Hakone is one of the wettest places in Japan, with an average annual rainfall of 3,538.5mm in the 30 years from 1981 to 2010, according to the Japan Meteorological Agency. This ranks it sixth among Japan’s wettest areas .
Central Tokyo, by comparison, had less than a third of Hakone’s rainfall, with an annual average of 1,009.5mm during the same period.
So, there is more than a distant chance that when you arrive in Hakone, eager to explore the area’s natural beauty and take in fresh mountain air, it will be raining.
Whether the local community and its many wealthy benefactors recognized the weather factor as a deterrent to visitors, or whether simply by chance, the area also has a number of indoor facilities that are large and engaging enough to while away rainy afternoons and make any visit worthwhile.
On the western side of Mt Hakone, in Sengokuhara, which is famous for its tall pampas grass field, there is the Pola Museum of Art.
Housed in a light and airy building, the museum’s collection boasts paintings by European artists who are particularly popular in Japan, including Claude Monet, Pablo Picasso and Marc Chagall.
There are other cultural pursuits. If you can make your way to Kowakudani, a famous onsen area of Hakone, it is well worth visiting the Okada Museum of Art, a private museum that houses a massive collection of paintings and ceramics from Japan and other parts of East Asia.
The museum’s collection was put together over many years by Kazuo Okada, founder of the pachinko machine and casino equipment manufacturer, Universal Entertainment.
These days, Mr Okada, who was ousted from his own company by his son and has been locked in legal battles with his former business partner, Steve Wynn of Las Vegas casino fame, may have less time to spend enlarging his collection.
However, in his heyday, Mr Okada managed to amass an enormous cache of ceramics from all over Asia, religious sculptures, Chinese bronzes, Japanese paintings and more.

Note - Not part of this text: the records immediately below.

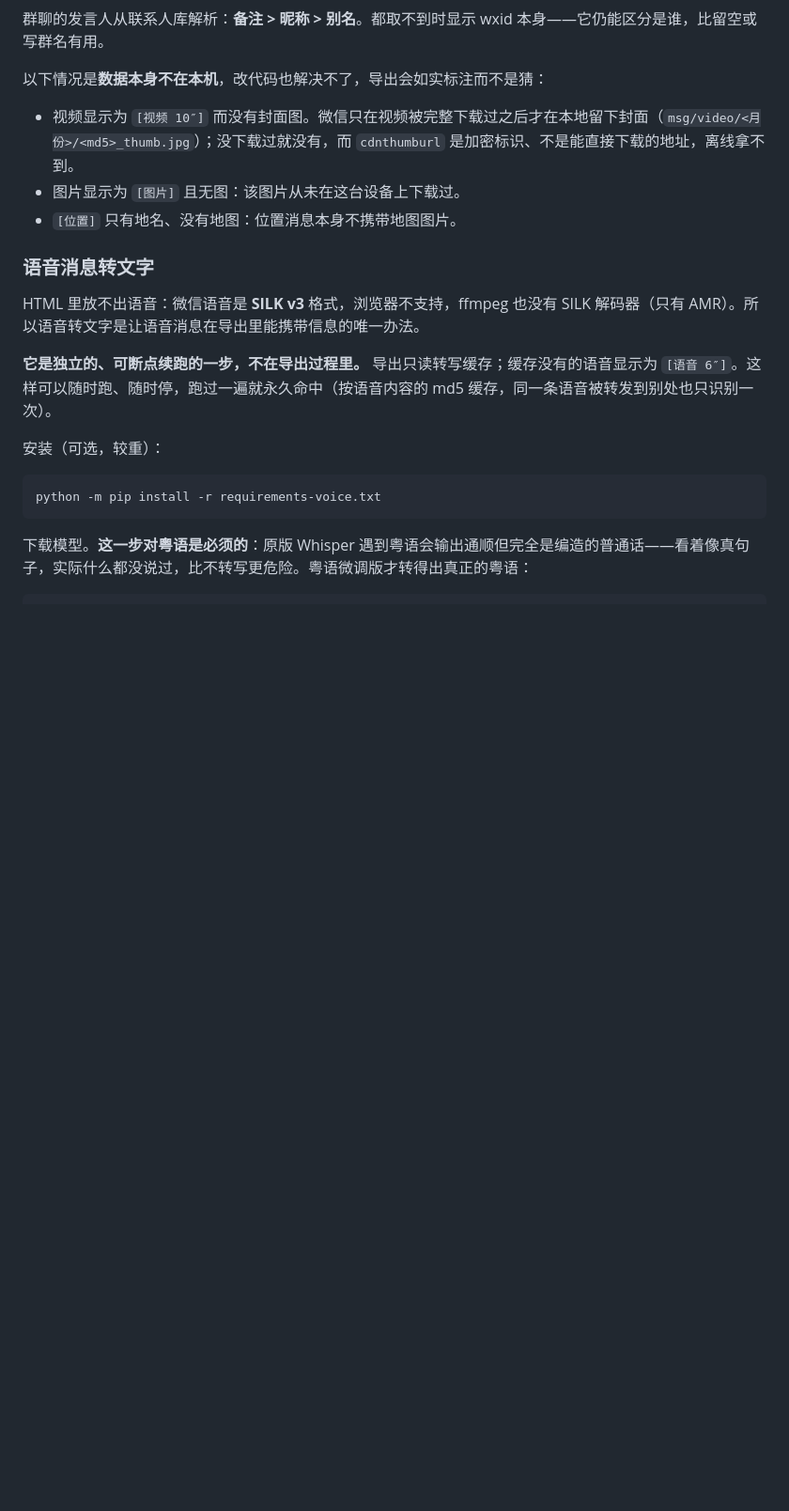
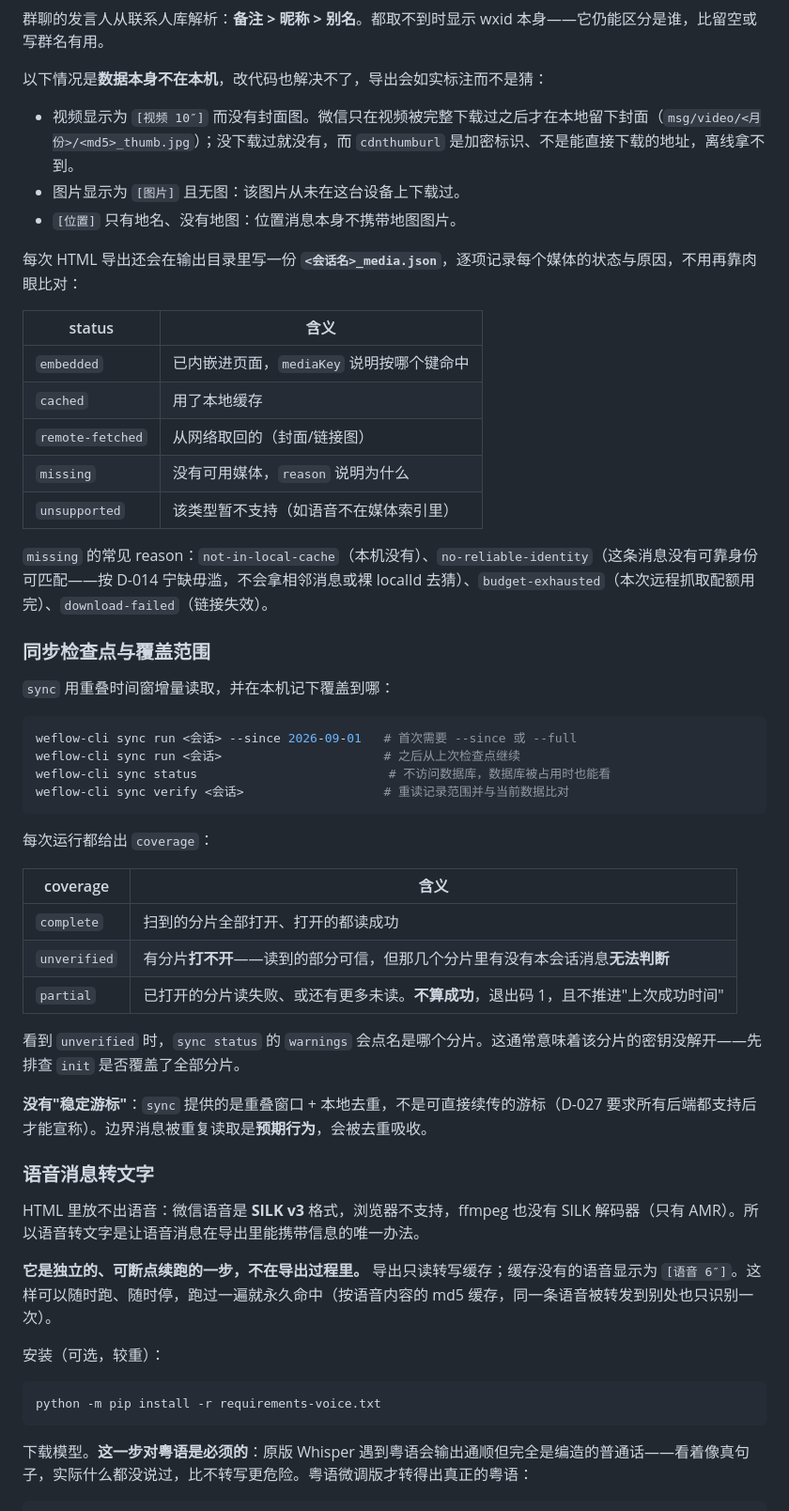
Before and after one commit to zhuobichen/weflow-cli, a Markdown page: OPERATIONS.md, the part around the change. Shown at 94% size. Rendered like a GitHub page; blank space fills up the shorter version.

````diff
--- a/OPERATIONS.md
+++ b/OPERATIONS.md
@@ -102,6 +102,41 @@ HTML 导出的时间几乎全部花在远程媒体上（公众号封面、B 站
 - 视频显示为 `[视频 10″]` 而没有封面图。微信只在视频被完整下载过之后才在本地留下封面（`msg/video/<月份>/<md5>_thumb.jpg`）；没下载过就没有，而 `cdnthumburl` 是加密标识、不是能直接下载的地址，离线拿不到。
 - 图片显示为 `[图片]` 且无图：该图片从未在这台设备上下载过。
 - `[位置]` 只有地名、没有地图：位置消息本身不携带地图图片。
+
+每次 HTML 导出还会在输出目录里写一份 **`<会话名>_media.json`**，逐项记录每个媒体的状态与原因，不用再靠肉眼比对：
+
+| status | 含义 |
+| --- | --- |
+| `embedded` | 已内嵌进页面，`mediaKey` 说明按哪个键命中 |
+| `cached` | 用了本地缓存 |
+| `remote-fetched` | 从网络取回的（封面/链接图） |
+| `missing` | 没有可用媒体，`reason` 说明为什么 |
+| `unsupported` | 该类型暂不支持（如语音不在媒体索引里） |
+
+`missing` 的常见 reason：`not-in-local-cache`（本机没有）、`no-reliable-identity`（这条消息没有可靠身份可匹配——按 D-014 宁缺毋滥，不会拿相邻消息或裸 localId 去猜）、`budget-exhausted`（本次远程抓取配额用完）、`download-failed`（链接失效）。
+
+### 同步检查点与覆盖范围
+
+`sync` 用重叠时间窗增量读取，并在本机记下覆盖到哪：
+
+```powershell
+weflow-cli sync run <会话> --since 2026-09-01   # 首次需要 --since 或 --full
+weflow-cli sync run <会话>                      # 之后从上次检查点继续
+weflow-cli sync status                          # 不访问数据库，数据库被占用时也能看
+weflow-cli sync verify <会话>                   # 重读记录范围并与当前数据比对
+```
+
+每次运行都给出 `coverage`：
+
+| coverage | 含义 |
+| --- | --- |
+| `complete` | 扫到的分片全部打开、打开的都读成功 |
+| `unverified` | 有分片**打不开**——读到的部分可信，但那几个分片里有没有本会话消息**无法判断** |
+| `partial` | 已打开的分片读失败、或还有更多未读。**不算成功**，退出码 1，且不推进"上次成功时间" |
+
+看到 `unverified` 时，`sync status` 的 `warnings` 会点名是哪个分片。这通常意味着该分片的密钥没解开——先排查 `init` 是否覆盖了全部分片。
+
+**没有"稳定游标"**：`sync` 提供的是重叠窗口 + 本地去重，不是可直接续传的游标（D-027 要求所有后端都支持后才能宣称）。边界消息被重复读取是**预期行为**，会被去重吸收。
 
 ### 语音消息转文字
 
````
Also changed, not shown: CHANGELOG.md (+18 -0 lines), docs/PROJECT_STATE.md (+5 -3 lines).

The sheer number of art works on display in such an unlikely location is bound to dazzle even experienced museum goers.
Among the treasures of the Okada collection are paintings by Ito Jyakuchu, a painter of the Edo period whose recent popularity guarantees long lines at any Jyakuchu exhibition, woodblock prints by Kitagawa Utamaro and a decorative bowl by Ogata Kenzan from the Edo period, which has been designated an important cultural property.
While not everything on display will interest all visitors, there is bound to be something among the numerous objects to delight even the most casual observer.
There is a Japanese garden behind the museum where visitors can enjoy an easy stroll, should the weather improve, and a footbath in front of the entrance where it is possible to sip a drink from the café while warming one’s cold feet in the hot onsen water.
Kaikatei, a teashop, which also serves udon noodles, is a lovely Japanese building from the Showa era (December 25 to January 7, 1989) in the grounds of the museum.
For lunch, it is also possible to take a quick walk (or drive) up the hill to Kihinkan, a restaurant in the Hakone Kowakien compound, which serves delicious soba (buckwheat) noodles.
See our post on Kihinkan here : http://japonica.info/hakone-a-mountain-refuge-for-weary-urbanites/
If an overnight stay is part of the plan, there are many splendid ryokan (traditional Japanese inns) in the area where guests can enjoy the area’s famous hot spring waters.
On this occasion we stayed at Hakone Suishoen in the Kowakidani area.
The original Suishoen, which was the summer home of the Mitsui family (founders of the Mitsui group of companies), is designated a national cultural heritage and currently houses the main dining room.
The guest rooms at Suishoen are beautifully furnished with modern amenities enhanced by traditional Japanese touches, such as the bedside lampshades, which look like they have been made of wood.
Hakone’s proximity to Tokyo – just a two-hour drive or train ride – its natural scenic beauty, the variety of lodgings and cultural facilities on offer all contribute to Hakone’s reputation as Tokyoites’ perfect weekend getaway, even if it rains.
Address : 493-1 Kowakudani, Hakone-machi, Ashigarashimo-gun, Kanagawa Prefecture
Phone : 0460-87-3931
Website : www.okada-museum.com
Admission : Y2,800
Opening Hours : 9:00-17:000
Closed : occasionally for display renewal
Address : 519-9 Kowakidani, Hakone-maachi, Ashigarashimo-gun,
Phone : 0460-86-0852
Website : https://www.hakonesuishoen.jp/eng/
Rates : from Y39,500/person including dinner and breakfast